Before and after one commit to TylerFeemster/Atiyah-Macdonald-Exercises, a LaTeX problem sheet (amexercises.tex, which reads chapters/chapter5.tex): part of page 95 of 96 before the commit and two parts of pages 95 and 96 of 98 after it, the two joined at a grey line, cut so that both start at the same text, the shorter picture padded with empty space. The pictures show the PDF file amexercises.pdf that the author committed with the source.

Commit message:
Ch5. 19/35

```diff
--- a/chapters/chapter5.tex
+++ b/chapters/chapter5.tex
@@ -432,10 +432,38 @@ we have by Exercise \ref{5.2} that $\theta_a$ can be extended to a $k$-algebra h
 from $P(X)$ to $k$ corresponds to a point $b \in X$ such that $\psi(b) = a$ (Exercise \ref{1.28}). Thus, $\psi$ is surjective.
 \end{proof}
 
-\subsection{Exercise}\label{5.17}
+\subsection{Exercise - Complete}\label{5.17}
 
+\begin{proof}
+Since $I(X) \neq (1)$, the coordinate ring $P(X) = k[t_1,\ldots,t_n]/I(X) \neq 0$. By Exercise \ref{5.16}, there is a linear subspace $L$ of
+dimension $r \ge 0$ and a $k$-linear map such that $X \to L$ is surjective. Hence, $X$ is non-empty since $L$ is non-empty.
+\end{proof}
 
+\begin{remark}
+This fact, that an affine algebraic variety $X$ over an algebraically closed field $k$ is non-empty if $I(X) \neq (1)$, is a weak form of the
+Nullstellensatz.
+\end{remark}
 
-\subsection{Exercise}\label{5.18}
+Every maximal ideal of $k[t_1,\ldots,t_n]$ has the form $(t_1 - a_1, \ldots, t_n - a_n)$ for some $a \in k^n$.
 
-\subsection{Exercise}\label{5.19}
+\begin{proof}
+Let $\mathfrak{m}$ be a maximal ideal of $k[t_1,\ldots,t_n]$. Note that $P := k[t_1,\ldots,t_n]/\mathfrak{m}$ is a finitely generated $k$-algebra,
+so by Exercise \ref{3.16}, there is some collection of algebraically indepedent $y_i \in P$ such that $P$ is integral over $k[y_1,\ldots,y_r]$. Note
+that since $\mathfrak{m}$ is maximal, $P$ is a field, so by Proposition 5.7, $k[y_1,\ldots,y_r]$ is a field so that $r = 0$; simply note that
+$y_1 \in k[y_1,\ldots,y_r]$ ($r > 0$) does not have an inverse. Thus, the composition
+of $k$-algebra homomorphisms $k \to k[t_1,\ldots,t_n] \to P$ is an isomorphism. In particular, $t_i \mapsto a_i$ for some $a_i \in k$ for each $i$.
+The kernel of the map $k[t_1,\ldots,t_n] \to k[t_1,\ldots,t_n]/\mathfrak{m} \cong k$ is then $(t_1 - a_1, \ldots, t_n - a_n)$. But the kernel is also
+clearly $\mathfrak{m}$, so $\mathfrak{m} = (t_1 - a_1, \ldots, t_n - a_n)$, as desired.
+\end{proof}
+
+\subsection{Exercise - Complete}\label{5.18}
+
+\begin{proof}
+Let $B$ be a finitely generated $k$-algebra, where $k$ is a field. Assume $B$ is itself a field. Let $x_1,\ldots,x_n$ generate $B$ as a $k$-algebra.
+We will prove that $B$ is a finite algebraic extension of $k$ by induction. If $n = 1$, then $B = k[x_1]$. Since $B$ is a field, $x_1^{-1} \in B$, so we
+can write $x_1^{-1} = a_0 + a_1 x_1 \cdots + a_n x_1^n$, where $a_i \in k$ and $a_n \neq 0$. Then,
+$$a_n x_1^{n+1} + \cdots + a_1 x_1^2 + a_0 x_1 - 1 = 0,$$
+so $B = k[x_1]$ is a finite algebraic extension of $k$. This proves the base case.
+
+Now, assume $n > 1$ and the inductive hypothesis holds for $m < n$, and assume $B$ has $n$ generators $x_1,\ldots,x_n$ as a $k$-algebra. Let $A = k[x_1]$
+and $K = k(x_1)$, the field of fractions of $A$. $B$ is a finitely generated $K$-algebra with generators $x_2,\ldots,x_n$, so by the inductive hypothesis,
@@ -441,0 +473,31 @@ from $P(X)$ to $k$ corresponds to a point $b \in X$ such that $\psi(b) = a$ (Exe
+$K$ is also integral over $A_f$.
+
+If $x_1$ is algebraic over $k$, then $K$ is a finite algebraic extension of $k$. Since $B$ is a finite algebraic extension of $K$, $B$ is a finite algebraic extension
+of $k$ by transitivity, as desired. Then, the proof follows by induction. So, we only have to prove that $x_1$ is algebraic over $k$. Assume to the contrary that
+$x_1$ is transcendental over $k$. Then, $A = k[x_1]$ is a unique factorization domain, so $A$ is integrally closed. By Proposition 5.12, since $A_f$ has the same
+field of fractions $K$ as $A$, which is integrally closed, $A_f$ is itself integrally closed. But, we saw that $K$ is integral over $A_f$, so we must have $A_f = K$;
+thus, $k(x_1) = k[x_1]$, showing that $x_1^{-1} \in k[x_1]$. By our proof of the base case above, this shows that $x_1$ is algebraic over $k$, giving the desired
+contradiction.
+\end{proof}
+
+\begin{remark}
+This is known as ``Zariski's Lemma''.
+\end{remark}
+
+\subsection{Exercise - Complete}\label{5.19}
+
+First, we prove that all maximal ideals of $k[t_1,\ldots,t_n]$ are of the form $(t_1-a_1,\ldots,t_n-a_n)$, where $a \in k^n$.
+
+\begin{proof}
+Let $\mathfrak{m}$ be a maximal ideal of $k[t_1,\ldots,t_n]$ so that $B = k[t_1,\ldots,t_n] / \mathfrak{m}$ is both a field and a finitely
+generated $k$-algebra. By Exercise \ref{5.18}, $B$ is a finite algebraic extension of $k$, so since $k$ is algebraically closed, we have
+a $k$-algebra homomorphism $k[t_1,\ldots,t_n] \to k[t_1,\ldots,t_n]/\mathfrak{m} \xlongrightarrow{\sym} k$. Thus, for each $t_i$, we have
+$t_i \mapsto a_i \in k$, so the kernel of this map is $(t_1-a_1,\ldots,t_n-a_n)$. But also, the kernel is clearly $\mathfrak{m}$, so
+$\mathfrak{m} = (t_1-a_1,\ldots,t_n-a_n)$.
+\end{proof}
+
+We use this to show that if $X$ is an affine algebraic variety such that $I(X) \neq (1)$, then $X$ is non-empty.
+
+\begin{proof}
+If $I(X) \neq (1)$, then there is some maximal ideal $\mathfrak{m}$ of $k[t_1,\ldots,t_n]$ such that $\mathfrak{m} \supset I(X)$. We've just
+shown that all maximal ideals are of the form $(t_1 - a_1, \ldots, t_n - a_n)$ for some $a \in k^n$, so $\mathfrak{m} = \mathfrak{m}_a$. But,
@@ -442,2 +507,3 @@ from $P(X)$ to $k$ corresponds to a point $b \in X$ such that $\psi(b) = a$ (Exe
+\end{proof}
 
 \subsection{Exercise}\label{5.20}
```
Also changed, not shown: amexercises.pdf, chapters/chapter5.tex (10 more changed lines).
※
#### Requirement
Out of the preceding entries, pull every line containing the string "mathfrak".

#### Your response
+Let $\mathfrak{m}$ be a maximal ideal of $k[t_1,\ldots,t_n]$. Note that $P := k[t_1,\ldots,t_n]/\mathfrak{m}$ is a finitely generated $k$-algebra,
+that since $\mathfrak{m}$ is maximal, $P$ is a field, so by Proposition 5.7, $k[y_1,\ldots,y_r]$ is a field so that $r = 0$; simply note that
+The kernel of the map $k[t_1,\ldots,t_n] \to k[t_1,\ldots,t_n]/\mathfrak{m} \cong k$ is then $(t_1 - a_1, \ldots, t_n - a_n)$. But the kernel is also
+clearly $\mathfrak{m}$, so $\mathfrak{m} = (t_1 - a_1, \ldots, t_n - a_n)$, as desired.
+Let $\mathfrak{m}$ be a maximal ideal of $k[t_1,\ldots,t_n]$ so that $B = k[t_1,\ldots,t_n] / \mathfrak{m}$ is both a field and a finitely
+a $k$-algebra homomorphism $k[t_1,\ldots,t_n] \to k[t_1,\ldots,t_n]/\mathfrak{m} \xlongrightarrow{\sym} k$. Thus, for each $t_i$, we have
+$t_i \mapsto a_i \in k$, so the kernel of this map is $(t_1-a_1,\ldots,t_n-a_n)$. But also, the kernel is clearly $\mathfrak{m}$, so
+$\mathfrak{m} = (t_1-a_1,\ldots,t_n-a_n)$.
+If $I(X) \neq (1)$, then there is some maximal ideal $\mathfrak{m}$ of $k[t_1,\ldots,t_n]$ such that $\mathfrak{m} \supset I(X)$. We've just
+shown that all maximal ideals are of the form $(t_1 - a_1, \ldots, t_n - a_n)$ for some $a \in k^n$, so $\mathfrak{m} = \mathfrak{m}_a$. But,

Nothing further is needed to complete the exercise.